Case materials, heat-treating methods and capacity vary from one manufacturer to another. Capacity often varies by several grains (of water). For these reasons, mixing cases is not recommended, as pressures will vary, extreme spreads will grow and accuracy will suffer. Rather, it is suggested to always use cases from one manufacturer and preferably that is all the same lot number. Trimming cases to one length, uniform the flash holes, chamfering case mouth, weight sorting and other preparation items will yield increases in accuracy. For today’s purposes, both Starline and Hornady cases were used to develop Pet Loads data (naturally separated as mentioned in the footnotes).
The current industry maximum average pressure is 60,000 psi, but was formerly 50,000 CUP. Most of the handloads in the accompanying data have been pressure tested and are within those limits.
Throughout most of its existence, the 30-06 has been loaded with extruded powders that offer top-notch accuracy, reliability and are trusted under adverse temperatures. The 4350 powders from IMR, Hodgdon and Accurate are proven performers with virtually all bullet weights, but they generally perform best with weights ranging from 130 to 200 grains. Other notable extruded powders include Hodgdon H-322, Varget, H-4895, H-4831, H-4831SC, H-1000, IMR-4064, IMR-4451, IMR-4320, IMR-4831, Accurate A-2495, Vihtavuori N-140, VV N-150, VV N-160, Alliant RL-15, RL-17, RL-19 and others.

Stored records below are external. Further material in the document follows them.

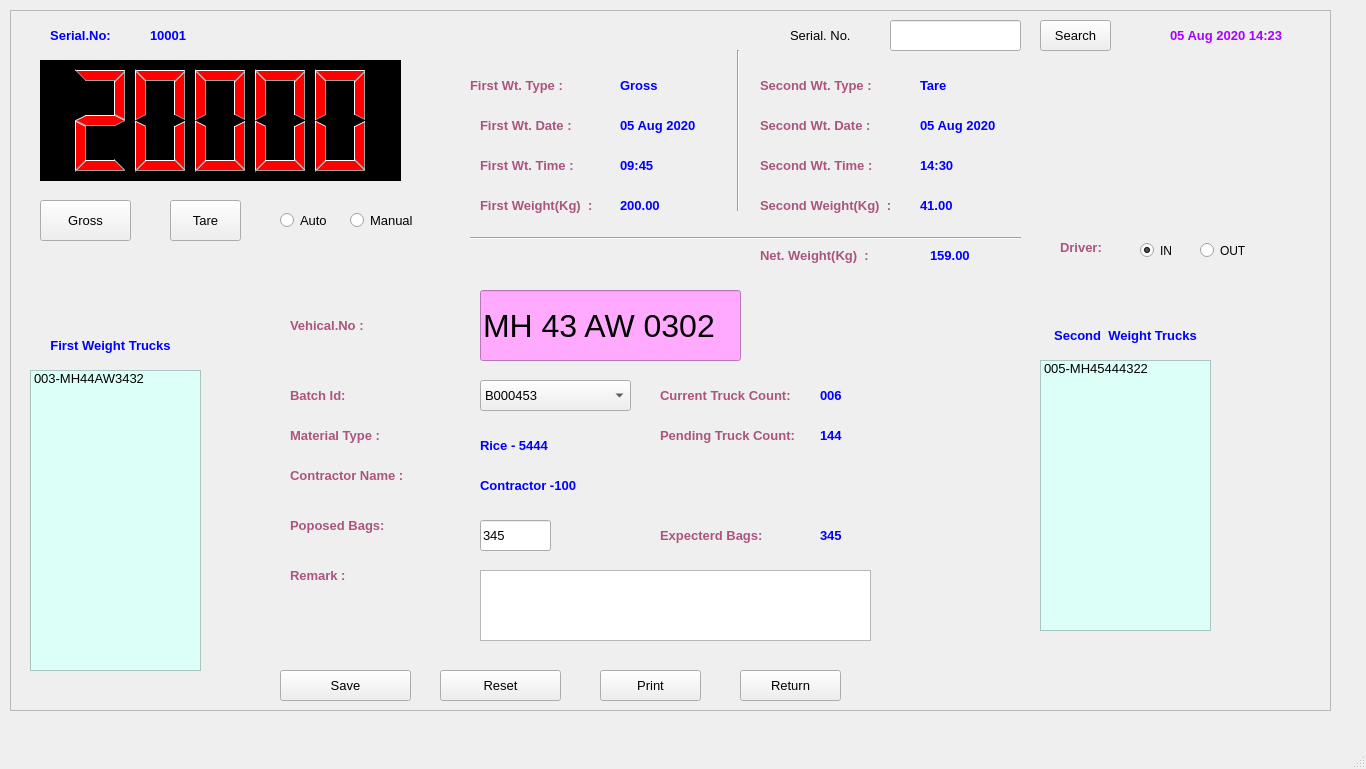
Before: the Qt Designer form FCI/ui/fci_03_weighing.ui in sanjaymanegit/testRepo, drawn with Qt 5.
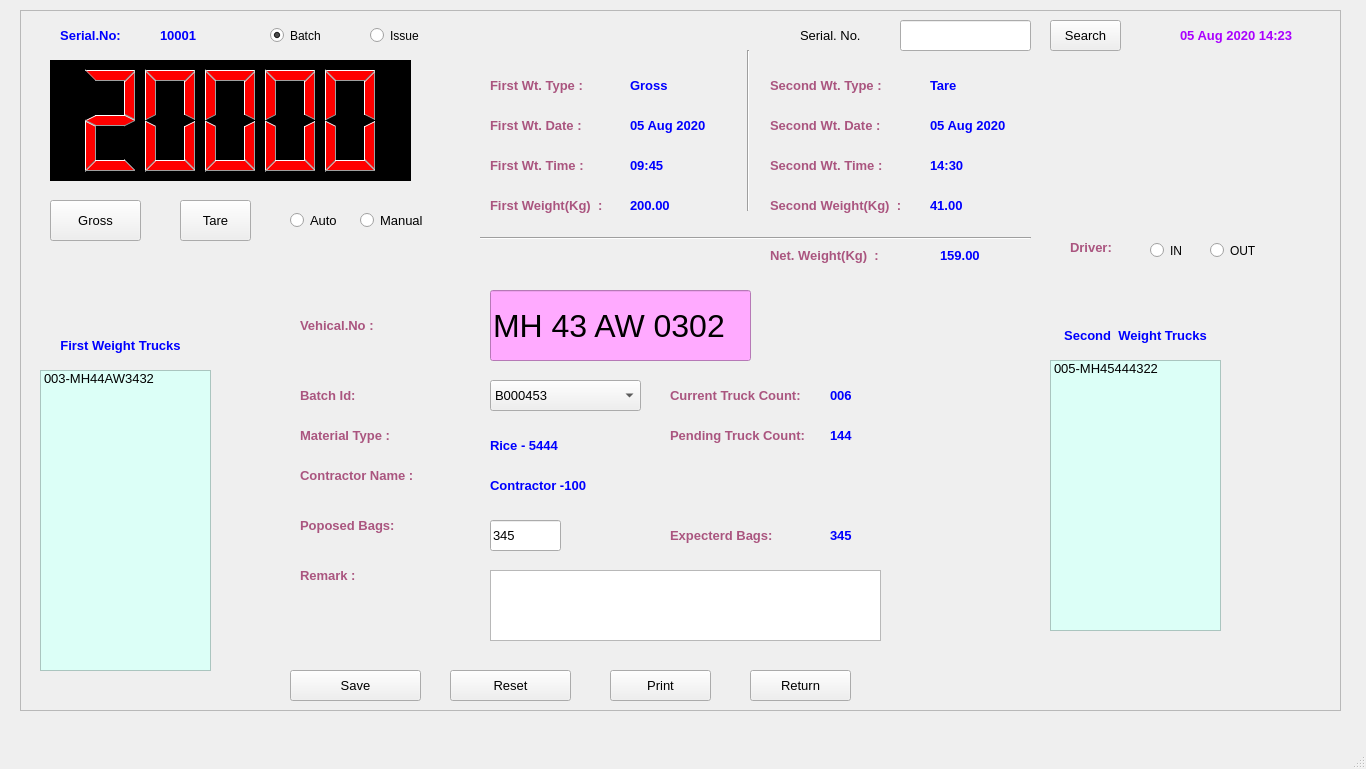
After: the same form once the commit is applied.

```diff
--- a/FCI/ui/fci_03_weighing.ui
+++ b/FCI/ui/fci_03_weighing.ui
@@ -23,7 +23,7 @@
    <widget class="QFrame" name="frame">
     <property name="geometry">
      <rect>
-      <x>10</x>
+      <x>20</x>
       <y>10</y>
       <width>1321</width>
       <height>701</height>
@@ -46,7 +46,7 @@
      </property>
      <property name="font">
       <font>
-       <family>MS Sans Serif</family>
+       <family>MS Shell Dlg 2</family>
        <pointsize>10</pointsize>
       </font>
      </property>
@@ -65,7 +65,7 @@
      </property>
      <property name="font">
       <font>
-       <family>MS Sans Serif</family>
+       <family>MS Shell Dlg 2</family>
        <pointsize>10</pointsize>
       </font>
      </property>
@@ -81,7 +81,7 @@
      </property>
      <property name="font">
       <font>
-       <family>MS Sans Serif</family>
+       <family>MS Shell Dlg 2</family>
        <pointsize>10</pointsize>
       </font>
      </property>
@@ -100,7 +100,7 @@
      </property>
      <property name="font">
       <font>
-       <family>MS Sans Serif</family>
+       <family>MS Shell Dlg 2</family>
        <pointsize>10</pointsize>
       </font>
      </property>
@@ -119,7 +119,7 @@
      </property>
      <property name="font">
       <font>
-       <family>MS Sans Serif</family>
+       <family>MS Shell Dlg 2</family>
        <pointsize>10</pointsize>
       </font>
      </property>
@@ -138,7 +138,7 @@
      </property>
      <property name="font">
       <font>
-       <family>MS Sans Serif</family>
+       <family>MS Shell Dlg 2</family>
        <pointsize>10</pointsize>
        <weight>75</weight>
        <bold>true</bold>
@@ -166,7 +166,7 @@
      </property>
      <property name="font">
       <font>
-       <family>MS Sans Serif</family>
+       <family>MS Shell Dlg 2</family>
        <pointsize>10</pointsize>
        <weight>75</weight>
        <bold>true</bold>
@@ -194,7 +194,7 @@
      </property>
      <property name="font">
       <font>
-       <family>MS Sans Serif</family>
+       <family>MS Shell Dlg 2</family>
        <pointsize>10</pointsize>
       </font>
      </property>
@@ -241,7 +241,7 @@
      </property>
      <property name="font">
       <font>
-       <family>MS Sans Serif</family>
+       <family>MS Shell Dlg 2</family>
        <pointsize>10</pointsize>
       </font>
      </property>
@@ -452,7 +452,7 @@
      </property>
      <property name="font">
       <font>
-       <family>MS Sans Serif</family>
+       <family>MS Shell Dlg 2</family>
        <pointsize>10</pointsize>
        <weight>75</weight>
        <bold>true</bold>
@@ -480,7 +480,7 @@
      </property>
      <property name="font">
       <font>
-       <family>MS Sans Serif</family>
+       <family>MS Shell Dlg 2</family>
        <pointsize>10</pointsize>
        <weight>75</weight>
        <bold>true</bold>
@@ -640,7 +640,7 @@
     <widget class="QLabel" name="label_25">
      <property name="geometry">
       <rect>
-       <x>460</x>
+       <x>470</x>
        <y>60</y>
        <width>111</width>
        <height>31</height>
@@ -648,7 +648,7 @@
      </property>
      <property name="font">
       <font>
-       <family>MS Sans Serif</family>
+       <family>MS Shell Dlg 2</family>
        <pointsize>10</pointsize>
        <weight>75</weight>
        <bold>true</bold>
@@ -676,7 +676,7 @@
      </property>
      <property name="font">
       <font>
-       <family>MS Sans Serif</family>
+       <family>MS Shell Dlg 2</family>
        <pointsize>10</pointsize>
        <weight>75</weight>
        <bold>true</bold>
@@ -704,7 +704,7 @@
      </property>
      <property name="font">
       <font>
-       <family>MS Sans Serif</family>
+       <family>MS Shell Dlg 2</family>
        <pointsize>10</pointsize>
        <weight>75</weight>
        <bold>true</bold>
@@ -732,7 +732,7 @@
      </property>
      <property name="font">
       <font>
-       <family>MS Sans Serif</family>
+       <family>MS Shell Dlg 2</family>
        <pointsize>10</pointsize>
        <weight>75</weight>
        <bold>true</bold>
@@ -773,7 +773,7 @@
      </property>
      <property name="font">
       <font>
-       <family>MS Sans Serif</family>
+       <family>MS Shell Dlg 2</family>
        <pointsize>10</pointsize>
        <weight>75</weight>
        <bold>true</bold>
@@ -801,7 +801,7 @@
      </property>
      <property name="font">
       <font>
-       <family>MS Sans Serif</family>
+       <family>MS Shell Dlg 2</family>
        <pointsize>10</pointsize>
        <weight>75</weight>
        <bold>true</bold>
@@ -829,7 +829,7 @@
      </property>
      <property name="font">
       <font>
-       <family>MS Sans Serif</family>
+       <family>MS Shell Dlg 2</family>
        <pointsize>10</pointsize>
        <weight>75</weight>
        <bold>true</bold>
@@ -857,7 +857,7 @@
      </property>
      <property name="font">
       <font>
-       <family>MS Sans Serif</family>
+       <family>MS Shell Dlg 2</family>
        <pointsize>10</pointsize>
        <weight>75</weight>
        <bold>true</bold>
@@ -885,7 +885,7 @@
      </property>
      <property name="font">
       <font>
-       <family>MS Sans Serif</family>
+       <family>MS Shell Dlg 2</family>
        <pointsize>10</pointsize>
        <weight>75</weight>
        <bold>true</bold>
@@ -913,7 +913,7 @@
      </property>
      <property name="font">
       <font>
-       <family>MS Sans Serif</family>
+       <family>MS Shell Dlg 2</family>
        <pointsize>10</pointsize>
        <weight>75</weight>
        <bold>true</bold>
@@ -941,7 +941,7 @@
      </property>
      <property name="font">
       <font>
-       <family>MS Sans Serif</family>
+       <family>MS Shell Dlg 2</family>
        <pointsize>10</pointsize>
        <weight>75</weight>
        <bold>true</bold>
@@ -969,7 +969,7 @@
      </property>
      <property name="font">
       <font>
-       <family>MS Sans Serif</family>
+       <family>MS Shell Dlg 2</family>
        <pointsize>10</pointsize>
        <weight>75</weight>
        <bold>true</bold>
@@ -997,7 +997,7 @@
      </property>
      <property name="font">
       <font>
-       <family>MS Sans Serif</family>
+       <family>MS Shell Dlg 2</family>
        <pointsize>10</pointsize>
        <weight>75</weight>
        <bold>true</bold>
@@ -1025,7 +1025,7 @@
      </property>
      <property name="font">
       <font>
-       <family>MS Sans Serif</family>
+       <family>MS Shell Dlg 2</family>
        <pointsize>10</pointsize>
        <weight>75</weight>
        <bold>true</bold>
@@ -1053,7 +1053,7 @@
      </property>
      <property name="font">
       <font>
-       <family>MS Sans Serif</family>
+       <family>MS Shell Dlg 2</family>
        <pointsize>10</pointsize>
        <weight>75</weight>
        <bold>true</bold>
@@ -1081,7 +1081,7 @@
      </property>
      <property name="font">
       <font>
-       <family>MS Sans Serif</family>
+       <family>MS Shell Dlg 2</family>
        <pointsize>10</pointsize>
        <weight>75</weight>
        <bold>true</bold>
@@ -1282,7 +1282,7 @@
      </property>
      <property name="font">
       <font>
-       <family>MS Sans Serif</family>
+       <family>MS Shell Dlg 2</family>
        <pointsize>10</pointsize>
        <weight>75</weight>
        <bold>true</bold>
@@ -1310,7 +1310,7 @@
      </property>
      <property name="font">
       <font>
-       <family>MS Sans Serif</family>
+       <family>MS Shell Dlg 2</family>
        <pointsize>10</pointsize>
        <weight>75</weight>
        <bold>true</bold>
@@ -1594,7 +1594,7 @@
       <string>IN</string>
      </property>
      <property name="checked">
-      <bool>true</bool>
+      <bool>false</bool>
      </property>
     </widget>
     <widget class="QRadioButton" name="radioButton_4">
@@ -1610,6 +1610,35 @@
       <string>OUT</string>
      </property>
     </widget>
+    <widget class="QRadioButton" name="radioButton_5">
+     <property name="geometry">
+      <rect>
+       <x>250</x>
+       <y>10</y>
+       <width>82</width>
+       <height>31</height>
+      </rect>
+     </property>
+     <property name="text">
+      <string>Batch </string>
+     </property>
+     <property name="checked">
+      <bool>true</bool>
+     </property>
+    </widget>
+    <widget class="QRadioButton" name="radioButton_6">
+     <property name="geometry">
+      <rect>
+       <x>350</x>
+       <y>10</y>
+       <width>82</width>
+       <height>31</height>
+      </rect>
+     </property>
+     <property name="text">
+      <string>Issue</string>
+     </property>
+    </widget>
    </widget>
   </widget>
   <widget class="QMenuBar" name="menubar">
```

To develop handload data, a Ruger M77RS Mark II was selected with a 22-inch barrel, which is by far the most popular barrel length with sporting rifles chambered in 30-06. This particular rifle has proven accurate with carefully tailored handloads producing sub ½-inch, four-shot groups at 100 yards. Like always, the Ruger action is ultra-reliable, which is important when firing as many rounds as was required to develop the accompanying Pet Loads data.
The 30-06 is a truly versatile and remarkable cartridge that has achieved long-lasting popularity that few cartridges can match and with improved powders and bullets, it’s better than ever.